**EXERCISE DATA**.
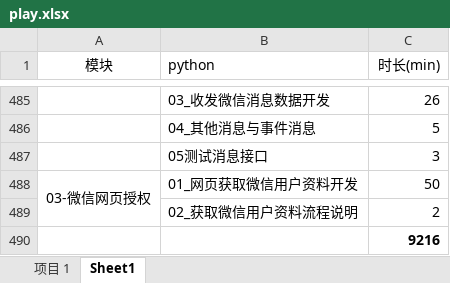
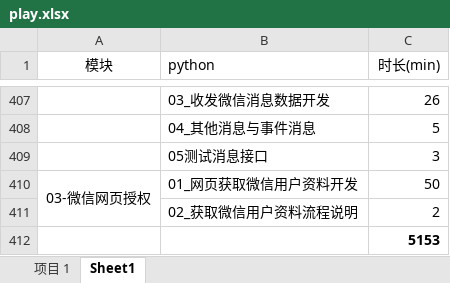
Before and after one commit to wawawawawawawawawawa/My_Python_Practise, an Excel workbook: play/play.xlsx, sheet Sheet1, drawn as a sheet; only a part is shown, gaps mark what is left out; values as stored, in another font and other column widths than the file's, no borders; addresses are those after the commit; the diff covers the shown part only; the diff names each change by its address in the sheet, - before the commit and + after, or states it on an @@ line.

```diff
--- a/play/play.xlsx (sheet Sheet1)
+++ b/play/play.xlsx (sheet Sheet1)
-C412 (时长(min)): 9216
+C412 (时长(min)): 5153
```
Also changed, not shown: 78 removed rows elsewhere in this sheet, sheet 项目 1, 24 other files.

**WHAT TO PRODUCE**. The answer consists of the records repeated exactly, without any images.

**ANSWER BELOW**.
Before and after one commit to wawawawawawawawawawa/My_Python_Practise, an Excel workbook: play/play.xlsx, sheet Sheet1, drawn as a sheet; only a part is shown, gaps mark what is left out; values as stored, in another font and other column widths than the file's, no borders; addresses are those after the commit; the diff covers the shown part only; the diff names each change by its address in the sheet, - before the commit and + after, or states it on an @@ line.

```diff
--- a/play/play.xlsx (sheet Sheet1)
+++ b/play/play.xlsx (sheet Sheet1)
-C412 (时长(min)): 9216
+C412 (时长(min)): 5153
```
Also changed, not shown: 78 removed rows elsewhere in this sheet, sheet 项目 1, 24 other files.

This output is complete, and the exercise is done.